graphic of a salmon

Did a legendary trout really ride the rails from California to Missouri?

Crane Creek flows right to left in front of me, spring-fed and uncommonly clear and cool, slicing through trees that line both banks. Shallow and thin, it runs 25 miles through thick forests in southwest Missouri, at some points no farther across than a fishing pole is long. You could walk across it and never get your knees wet.

I arrive here on a Tuesday with my friend Aaron, two fishing poles, and the hope that in two days here we will see (never mind catch) a mysterious fish that has fascinated anglers for generations — one of the beautiful rainbow trout that hide under the ledges and logs in the water.

They are fireworks with fins: Their green freckles, pink stripe, and silver body pop far more vividly than rainbow trout found in other Missouri streams.
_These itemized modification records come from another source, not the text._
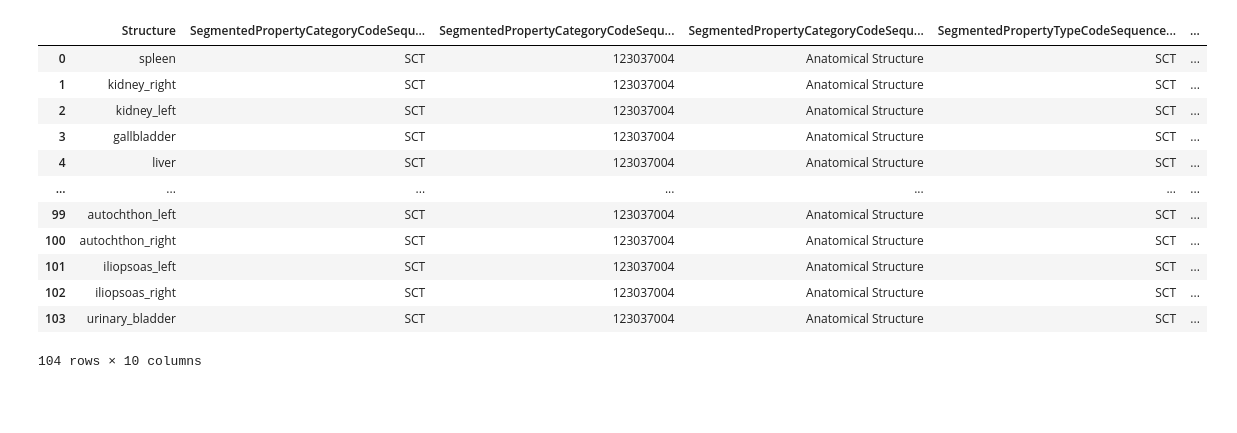
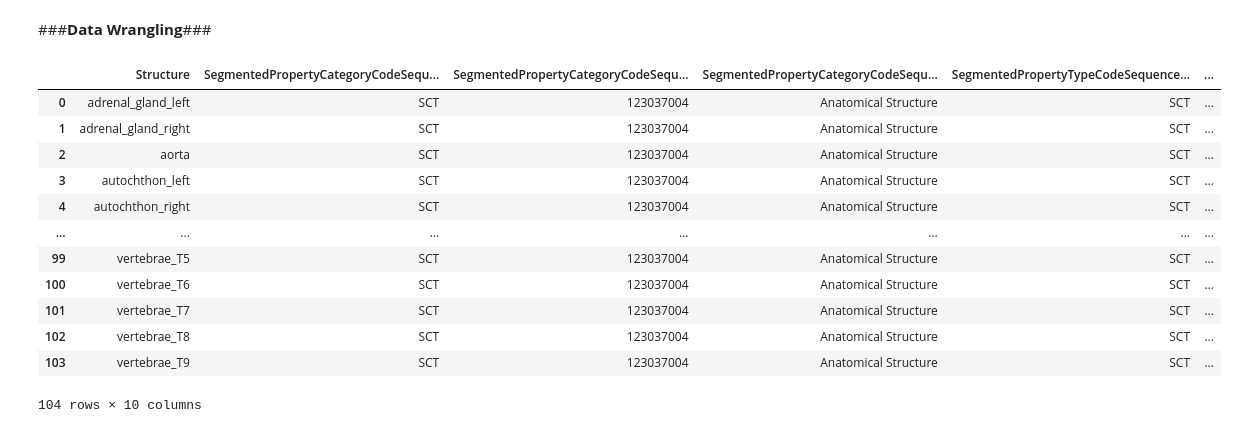
Before and after one commit to ImagingDataCommons/CloudSegmentator, a Jupyter notebook: Notebooks/Totalsegmentator/slicerMappingsTotalSegmentator.ipynb, the cells around one changed output. Saved outputs shown, nothing was run; the diff lists cells and outputs as text; code cells hidden in the pictures; blank space fills up the shorter version.

```diff
--- a/Notebooks/Totalsegmentator/slicerMappingsTotalSegmentator.ipynb
+++ b/Notebooks/Totalsegmentator/slicerMappingsTotalSegmentator.ipynb
@@ -42,3 +48,5 @@ TotalSegmentator.py 100%[===================>]  64.51K  --.-KB/s    in 0.01s
+# %% [markdown]
+###**Data Wrangling**###
 # %%
 with open('TotalSegmentator.py', 'r') as f:
     content = f.read()
@@ -66,42 +74,43 @@ data = []
 for key, value in totalSegmentatorLabelTerminology.items():
     fields = value.split('~')
     row = {'Structure': key}
     for i, field in enumerate(fields):
         subfields = field.split('^')
         if i == 0:
             if len(subfields) > 1:
                 row['SegmentAlgorithmName'] = subfields[0]
                 row['SegmentAlgorithmType'] = subfields[1]
         elif i == 1:
             if len(subfields) > 2:
                 row['SegmentedPropertyCategoryCodeSequence.CodingSchemeDesignator'] = subfields[0]
                 row['SegmentedPropertyCategoryCodeSequence.CodeValue'] = subfields[1]
                 row['SegmentedPropertyCategoryCodeSequence.CodeMeaning'] = subfields[2]
         elif i == 2:
             if len(subfields) > 2:
                 row['SegmentedPropertyTypeCodeSequence.CodingSchemeDesignator'] = subfields[0]
                 row['SegmentedPropertyTypeCodeSequence.CodeValue'] = subfields[1]
                 row['SegmentedPropertyTypeCodeSequence.CodeMeaning'] = subfields[2]
         elif i == 3:
             if len(subfields) > 2:
                 row['SegmentedPropertyTypeModifierCodeSequence.CodingSchemeDesignator'] = subfields[0]
                 row['SegmentedPropertyTypeModifierCodeSequence.CodeValue'] = subfields[1]
                 row['SegmentedPropertyTypeModifierCodeSequence.CodeMeaning'] = subfields[2]
     data.append(row)
 
 df = pd.DataFrame(data)
+df=df.sort_values('Structure').reset_index(drop=True)
 df
 # %% [output]
 |  | Structure | SegmentedPropertyCategoryCodeSequ... | SegmentedPropertyCategoryCodeSequ... | SegmentedPropertyCategoryCodeSequ... | SegmentedPropertyTypeCodeSequence... | ... |
-| 0 | spleen | SCT | 123037004 | Anatomical Structure | SCT | ... |
-| 1 | kidney_right | SCT | 123037004 | Anatomical Structure | SCT | ... |
-| 2 | kidney_left | SCT | 123037004 | Anatomical Structure | SCT | ... |
-| 3 | gallbladder | SCT | 123037004 | Anatomical Structure | SCT | ... |
-| 4 | liver | SCT | 123037004 | Anatomical Structure | SCT | ... |
+| 0 | adrenal_gland_left | SCT | 123037004 | Anatomical Structure | SCT | ... |
+| 1 | adrenal_gland_right | SCT | 123037004 | Anatomical Structure | SCT | ... |
+| 2 | aorta | SCT | 123037004 | Anatomical Structure | SCT | ... |
+| 3 | autochthon_left | SCT | 123037004 | Anatomical Structure | SCT | ... |
+| 4 | autochthon_right | SCT | 123037004 | Anatomical Structure | SCT | ... |
 | ... | ... | ... | ... | ... | ... | ... |
-| 99 | autochthon_left | SCT | 123037004 | Anatomical Structure | SCT | ... |
-| 100 | autochthon_right | SCT | 123037004 | Anatomical Structure | SCT | ... |
-| 101 | iliopsoas_left | SCT | 123037004 | Anatomical Structure | SCT | ... |
-| 102 | iliopsoas_right | SCT | 123037004 | Anatomical Structure | SCT | ... |
-| 103 | urinary_bladder | SCT | 123037004 | Anatomical Structure | SCT | ... |
+| 99 | vertebrae_T5 | SCT | 123037004 | Anatomical Structure | SCT | ... |
+| 100 | vertebrae_T6 | SCT | 123037004 | Anatomical Structure | SCT | ... |
+| 101 | vertebrae_T7 | SCT | 123037004 | Anatomical Structure | SCT | ... |
+| 102 | vertebrae_T8 | SCT | 123037004 | Anatomical Structure | SCT | ... |
+| 103 | vertebrae_T9 | SCT | 123037004 | Anatomical Structure | SCT | ... |
 104 rows × 10 columns
```
Also changed, not shown: parts of 13 cells of this notebook.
These rainbows are a coveted trophy in the fly-fishing community, not just because of their beauty, but because of their wildness, how difficult it is to get one on the line, and how hard they fight once you do.

Also: their backstory. You won’t catch another fish with an ancestral heritage like this one. According to legend, the rainbow trout in Crane Creek represent a genetically pure strain of McCloud River redband trout, originally from California and now thriving in this hard-to-reach spot and only a few other places on Earth. To catch one is to come face to face with a mystery: Is the legend true? Are the trout pure? What am I supposed to call these fish?

This is a question not just for the people who fish in Crane Creek, but for every scientist working to name every living thing on Earth — and discovering, with technology’s help, that there are more and more things to name.

Read more on Experience Magazine.

Illustration by Angela Pyne.

Marine Science Center
Marine Science Center